So toiled on our early disciple, in honor and with success, until the end. Before the close of his life, he seems to have returned to Poland that he might labor in the country of his friends, Hyacinth and Ceslas. Bzowski, Marchese, and Pio assure us that he died at the convent of Oppeln, not far from Breslau, the present Prussian Silesia, where he had evidently toiled for some years. The year 1245 is given by practically all as that of his death; and Marchese says that an old martyrology places it on the seventeenth day of April.

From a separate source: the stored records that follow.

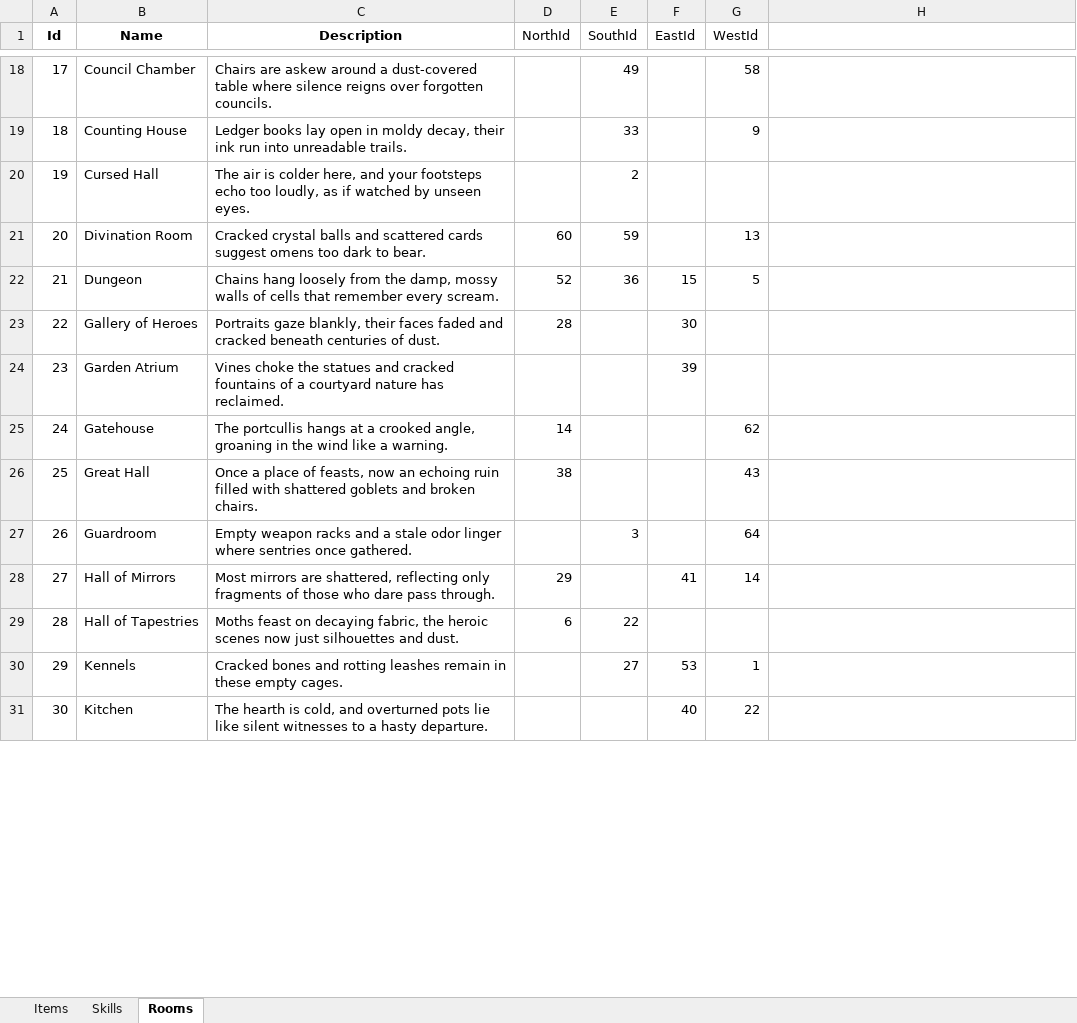
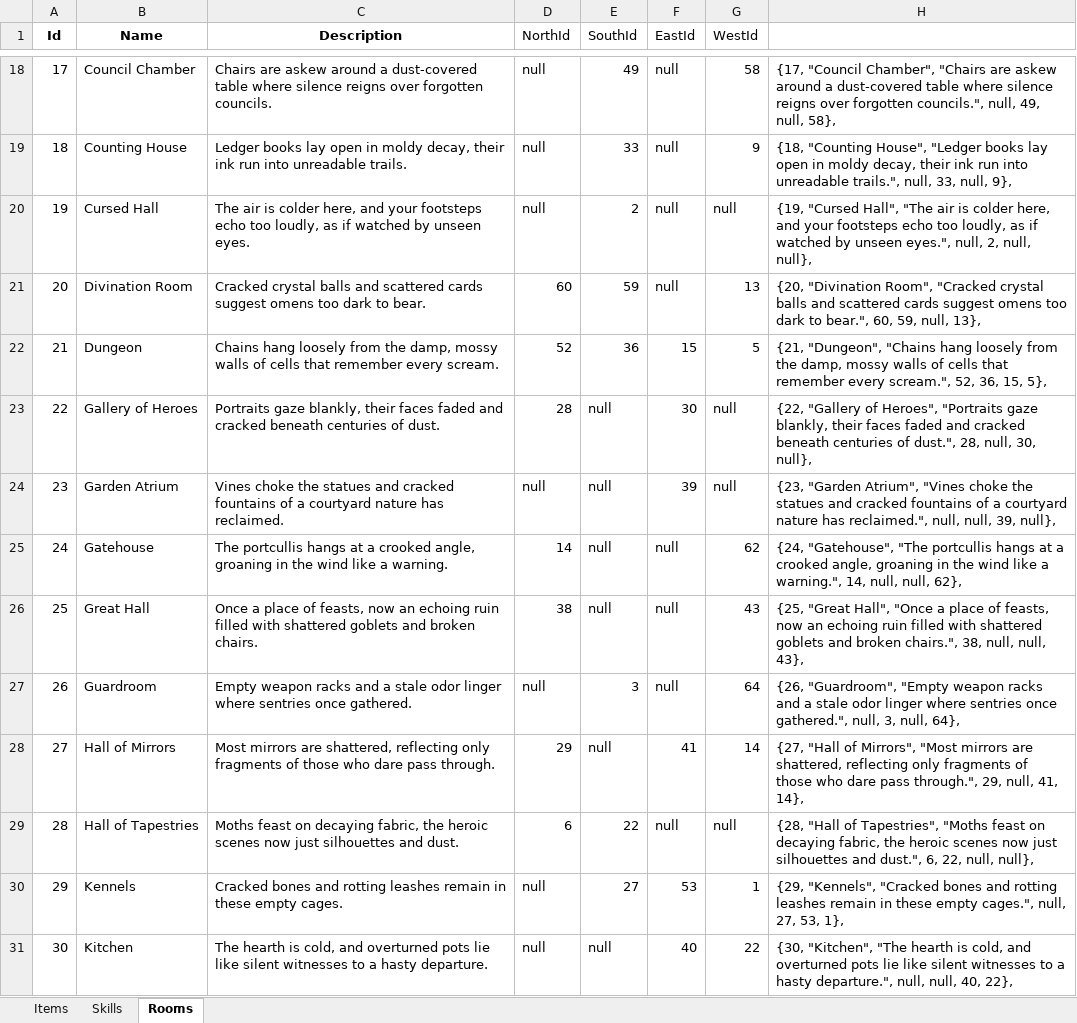
Before and after one commit to elusz7/console-game-rpg, an Excel workbook: Data/items and skills.xlsx, sheet Rooms, drawn as a sheet; only a part is shown, gaps mark what is left out; values as stored, in another font and other column widths than the file's, no borders; the diff covers the shown part only; the diff names each change by its address in the sheet, - before the commit and + after, or states it on an @@ line.

```diff
--- a/Data/items and skills.xlsx (sheet Rooms)
+++ b/Data/items and skills.xlsx (sheet Rooms)
-D18:D20 (NorthId): (empty)
+D18:D20 (NorthId): null
-F18:F21 (EastId): (empty)
+F18:F21 (EastId): null
-H18: (empty)
+H18: {17, "Council Chamber", "Chairs are askew around a dust-covered table where silence reigns over forgotten councils.", null, 49, null, 58},
-H19: (empty)
+H19: {18, "Counting House", "Ledger books lay open in moldy decay, their ink run into unreadable trails.", null, 33, null, 9},
-G20 (WestId): (empty)
+G20 (WestId): null
-H20: (empty)
+H20: {19, "Cursed Hall", "The air is colder here, and your footsteps echo too loudly, as if watched by unseen eyes.", null, 2, null, null},
-H21: (empty)
+H21: {20, "Divination Room", "Cracked crystal balls and scattered cards suggest omens too dark to bear.", 60, 59, null, 13},
-H22: (empty)
+H22: {21, "Dungeon", "Chains hang loosely from the damp, mossy walls of cells that remember every scream.", 52, 36, 15, 5},
-E23:E26 (SouthId): (empty)
+E23:E26 (SouthId): null
-G23:G24 (WestId): (empty)
+G23:G24 (WestId): null
-H23: (empty)
+H23: {22, "Gallery of Heroes", "Portraits gaze blankly, their faces faded and cracked beneath centuries of dust.", 28, null, 30, null},
-D24 (NorthId): (empty)
+D24 (NorthId): null
-H24: (empty)
+H24: {23, "Garden Atrium", "Vines choke the statues and cracked fountains of a courtyard nature has reclaimed.", null, null, 39, null},
-F25:F27 (EastId): (empty)
+F25:F27 (EastId): null
-H25: (empty)
+H25: {24, "Gatehouse", "The portcullis hangs at a crooked angle, groaning in the wind like a warning.", 14, null, null, 62},
-H26: (empty)
+H26: {25, "Great Hall", "Once a place of feasts, now an echoing ruin filled with shattered goblets and broken chairs.", 38, null, null, 43},
-D27 (NorthId): (empty)
+D27 (NorthId): null
-H27: (empty)
+H27: {26, "Guardroom", "Empty weapon racks and a stale odor linger where sentries once gathered.", null, 3, null, 64},
-E28 (SouthId): (empty)
+E28 (SouthId): null
-H28: (empty)
+H28: {27, "Hall of Mirrors", "Most mirrors are shattered, reflecting only fragments of those who dare pass through.", 29, null, 41, 14},
-F29 (EastId): (empty)
+F29 (EastId): null
-G29 (WestId): (empty)
+G29 (WestId): null
-H29: (empty)
+H29: {28, "Hall of Tapestries", "Moths feast on decaying fabric, the heroic scenes now just silhouettes and dust.", 6, 22, null, null},
-D30:D31 (NorthId): (empty)
+D30:D31 (NorthId): null
-H30: (empty)
+H30: {29, "Kennels", "Cracked bones and rotting leashes remain in these empty cages.", null, 27, 53, 1},
-E31 (SouthId): (empty)
+E31 (SouthId): null
-H31: (empty)
+H31: {30, "Kitchen", "The hearth is cold, and overturned pots lie like silent witnesses to a hasty departure.", null, null, 40, 22},
```
Also changed, not shown: other rows of this sheet, sheet Items, 19 other files.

During life Father Herman spent much time on his knees before the crucifix in prayer and in meditation on the passion of our Lord. In honor of the five wounds he often repeated the words: "We adore Thee, O Christ, for through the holy cross Thou hast redeemed the world" (Adoramus te, Christe, quia per sanctan crucem redemisti mundum). At the time of his death, although it was broad daylight, a large, radiant cross of gold was seen to appear above the church of the convent at Oppeln. The fathers took the extraordinary manifestation as a pledge that he died in the odor of sanctity. His memory is still treasured in Germany, Austria, and Poland.
1. ALBERTI, fol. 175; BERTHIER, J. J., O. P., Le Couvent de Sainte Sabine, pp. 168-170; BZOVIUS, XIII, col. 270, 543-544; CASTILLO, pp. 104, 148, 240; FLAVIGNY, Corntesse de, op. cit., passim; MALVENDA, pp. 218 ff, 678-679; MAMACHI, 579, 581, 584; MARCHESE, II, 239 ff; PIO, col. 45.
2. ALBERTI, fol. 175; MAMACHI, p. 581; BZOVIUS (Bzowski), XIII, col. 270.
3. See sketch of Saint Hyacinth.
4. BERTHIER, as in note 1, p. 169.